### GOAL OF THE EXERCISE
Your answer should give again, exactly, the lines from the beginning of the entries below through the line containing "Also changed, not shown: 3 other files.". It must contain no pictures.

INFORMATION PROVIDED Start Marker

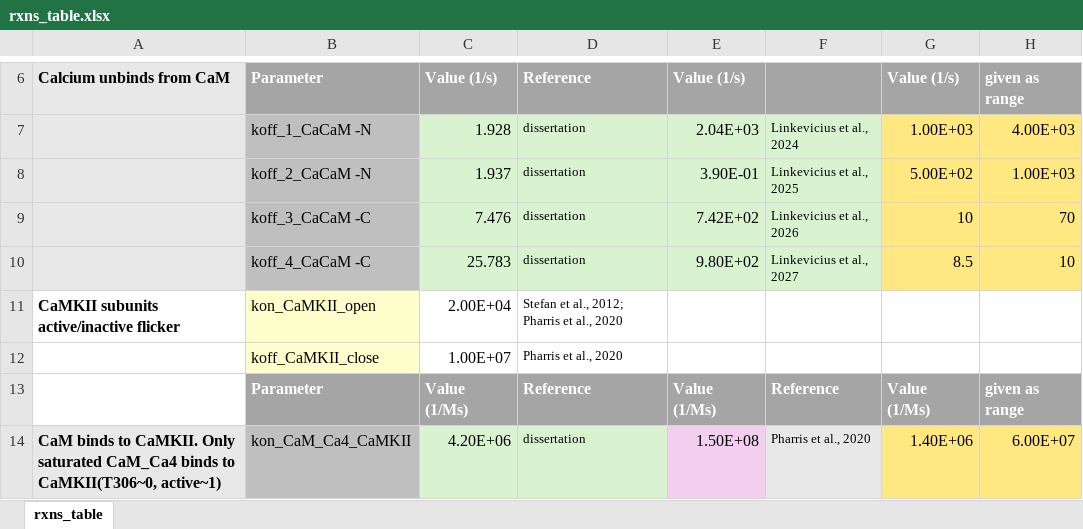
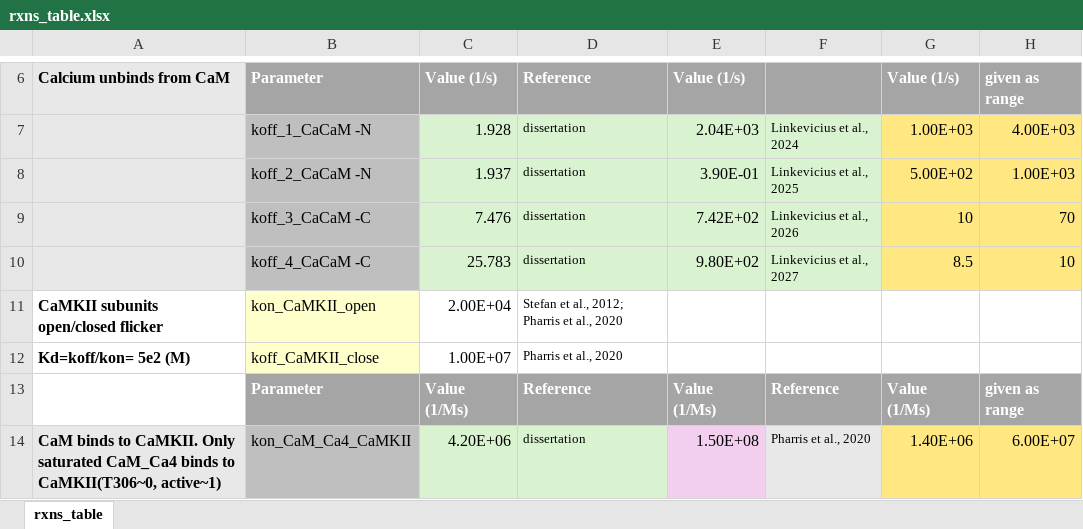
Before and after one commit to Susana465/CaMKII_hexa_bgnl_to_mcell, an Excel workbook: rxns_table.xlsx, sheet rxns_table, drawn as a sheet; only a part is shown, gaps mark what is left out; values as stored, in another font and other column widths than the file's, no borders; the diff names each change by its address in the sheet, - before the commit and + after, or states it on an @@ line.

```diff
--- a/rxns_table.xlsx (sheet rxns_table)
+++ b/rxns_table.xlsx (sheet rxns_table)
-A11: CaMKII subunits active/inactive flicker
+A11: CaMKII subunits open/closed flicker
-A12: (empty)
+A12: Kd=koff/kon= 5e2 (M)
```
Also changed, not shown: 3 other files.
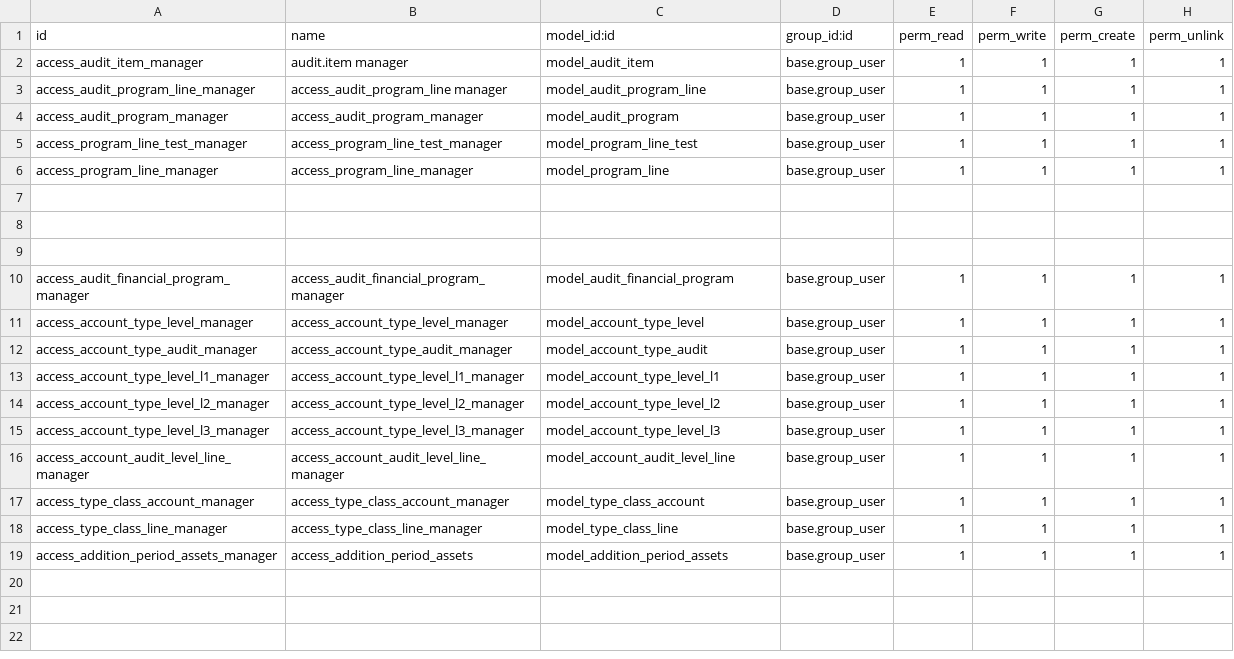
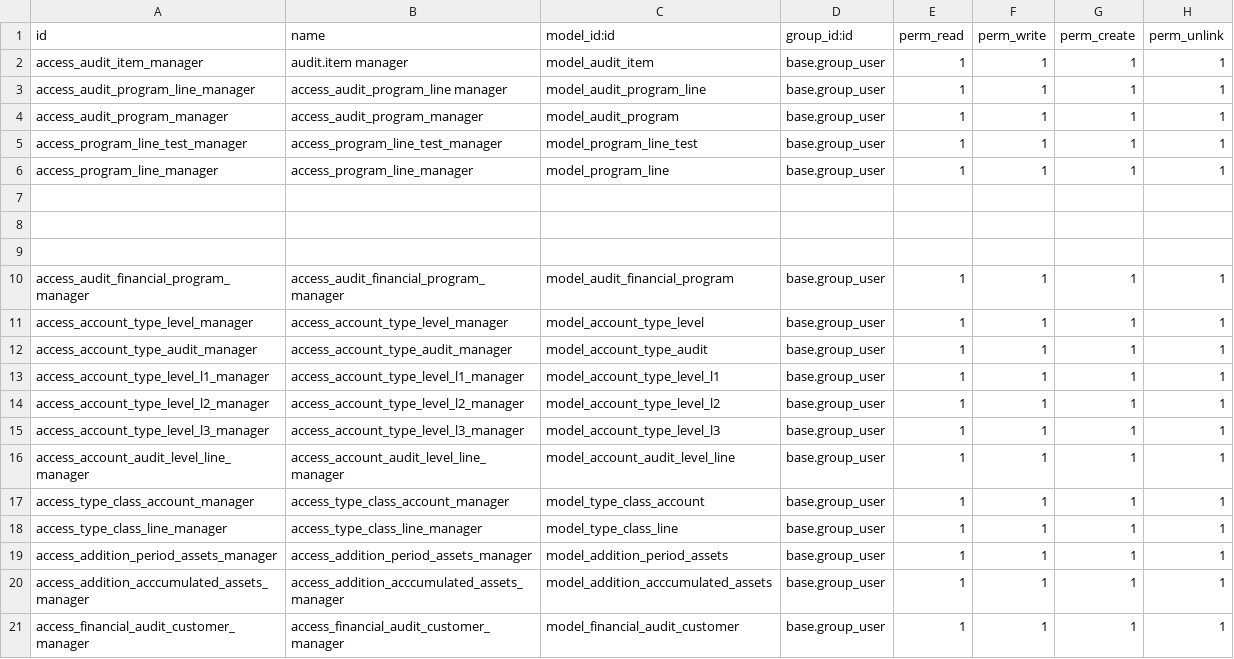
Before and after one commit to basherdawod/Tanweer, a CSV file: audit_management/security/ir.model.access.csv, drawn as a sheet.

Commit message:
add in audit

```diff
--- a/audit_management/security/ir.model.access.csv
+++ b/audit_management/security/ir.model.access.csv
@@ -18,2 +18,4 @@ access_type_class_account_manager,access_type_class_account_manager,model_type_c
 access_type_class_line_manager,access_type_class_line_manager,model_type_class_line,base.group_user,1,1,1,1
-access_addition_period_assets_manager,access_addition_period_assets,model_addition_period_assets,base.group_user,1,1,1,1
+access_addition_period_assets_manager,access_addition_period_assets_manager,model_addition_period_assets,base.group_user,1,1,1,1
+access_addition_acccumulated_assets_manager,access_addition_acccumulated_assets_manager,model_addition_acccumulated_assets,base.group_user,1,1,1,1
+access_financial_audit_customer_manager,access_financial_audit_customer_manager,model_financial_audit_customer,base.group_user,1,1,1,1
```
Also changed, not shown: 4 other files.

INFORMATION PROVIDED End Marker

### TASK SOLUTION
Before and after one commit to Susana465/CaMKII_hexa_bgnl_to_mcell, an Excel workbook: rxns_table.xlsx, sheet rxns_table, drawn as a sheet; only a part is shown, gaps mark what is left out; values as stored, in another font and other column widths than the file's, no borders; the diff names each change by its address in the sheet, - before the commit and + after, or states it on an @@ line.

```diff
--- a/rxns_table.xlsx (sheet rxns_table)
+++ b/rxns_table.xlsx (sheet rxns_table)
-A11: CaMKII subunits active/inactive flicker
+A11: CaMKII subunits open/closed flicker
-A12: (empty)
+A12: Kd=koff/kon= 5e2 (M)
```
Also changed, not shown: 3 other files.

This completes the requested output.